Daniel James, Steve Harris and Damien Cirotteau come out of their shell (script)
As some of you may know, Linux is a fast-growing open source operating system that will run on the Intel platform. It's proved to be incredibly popular amongst web serving community due to it's robust security and flexible configuration options.
Linux is closely related to Unix which has traditionally been used in mission-critical applications such as banking and medical. Apple's OS X is based on the Unix filesystem, but with extensively custom developed audio and video routines namely CoreAudio.
What does this mean? Well essentially, it means that if you don't want to run a Microsoft system and a Mac ain't for you, there is an alternative. Linux can be configured to suit the audio environment and the tools are now becoming available for serious audio use.
AGNULA (a GNU/Linux/Audio Distribution) is a project supported by Red Hat France and legendary French audio research institute IRCAM, whose aims are to provide both Red Hat and Debian based installs. Already well under way, the project aims to support other platforms, inlcuding PowerPC chips and 64-bit architectures.

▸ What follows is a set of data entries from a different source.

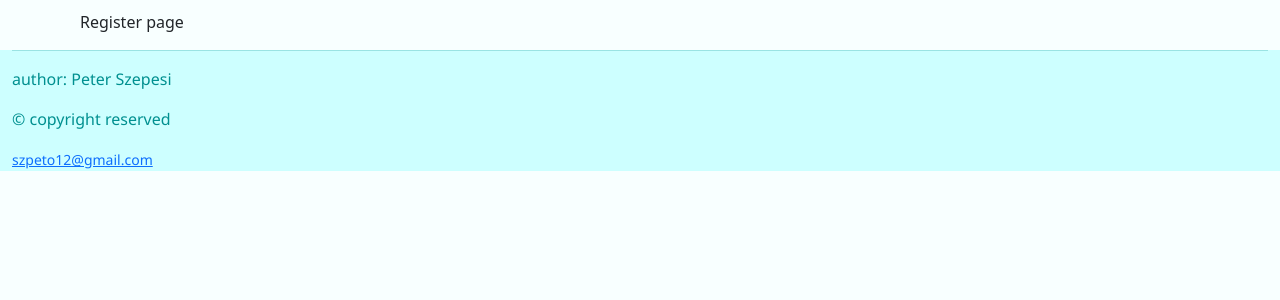
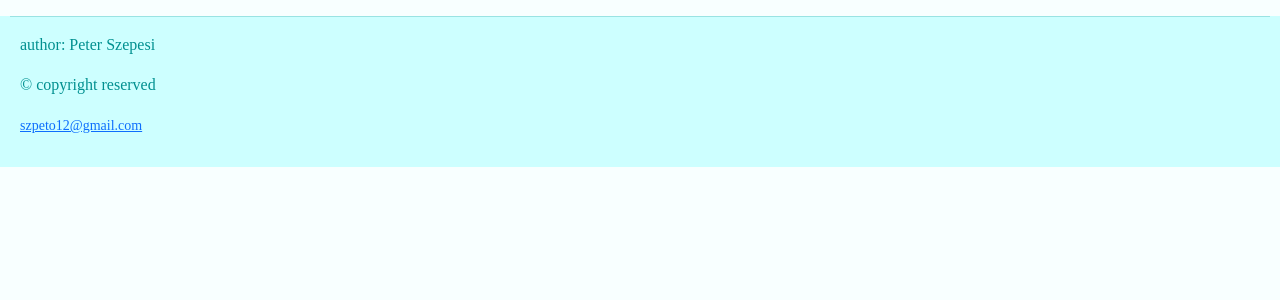
Before and after one commit to SzPeto/Python-Flask-website, a Flask app: page /register in a window 1280 px wide. Shown: the part 56-356 px from the top of the page. Run offline with Flask 3, Linux system fonts and the light colour scheme.

Commit message:
Version v0.4.9.1

```diff
--- a/static/Styles/styles.css
+++ b/static/Styles/styles.css
@@ -15,10 +15,10 @@
 
 footer {
     text-align: left;
-    font-family: Segoe UI;
+    font-family: Bahnschrift;
     color: rgb(0, 144, 144);
-    padding: 0px 12px;
     background: rgb(205, 255, 255) !important;/*linear-gradient(to top, rgb(205, 255, 255), rgb(235, 255, 255));*/
+    padding: 0px 10px 20px 10px;
 }
 
 /* Layout **************************************************************************************************** */
@@ -105,7 +105,11 @@ footer {
 
 /* Containers ************************************************************************************************** */
 .base-container {
-    margin: 10px 80px 10px 80px;
+    margin: 10px 10px 10px 10px;
+}
+
+.footer-container {
+    margin: 4px 10px 10px 10px;
 }
 
 .data-content {
--- a/templates/base.html
+++ b/templates/base.html
@@ -72,9 +72,11 @@
 
   <footer>
     <hr>
-    <p>author: Peter Szepesi</p>
-    <p>&copy; copyright reserved</p>
-    <small><a href="mailto:szpeto12@gmail.com">szpeto12@gmail.com</a></small>
+    <div class="footer-container">
+      <p>author: Peter Szepesi</p>
+      <p>&copy; copyright reserved</p>
+      <small><a href="mailto:szpeto12@gmail.com">szpeto12@gmail.com</a></small>
+    </div>
   </footer>
 
   <!-- Bootstrap ********************************************************************************************** -->
--- a/templates/register.html
+++ b/templates/register.html
@@ -3,7 +3,10 @@
 {% block body %}
     <main>
         <div class="base-container">
-            <p>Register page</p>
+            <form method="POST" action="/register">
+                {{ form.hidden_tag() }} <!-- This line is needed for security reasons -->
+
+            </form>
         </div>
     </main>
 {% endblock %}
```
Also changed, not shown: 1 other file.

Linux users tend to be fiercely loyal and congregate in groups to work out solutions to problems that need solving. LinuAudio.org is just such a group. Started a mere couple of weeks ago by Daniel James, the not-for-profit consortium of Linux audio projects and companies, "exists to promote the development of professional audio tools and serivices using 'libre' (free) software licensed via the GPL (Gnu Public License) and similar licenses."
"If you have a commercial interest in Linux audio, why not discuss it with us?" says Daniel
Indeed, if you are interested in learning more: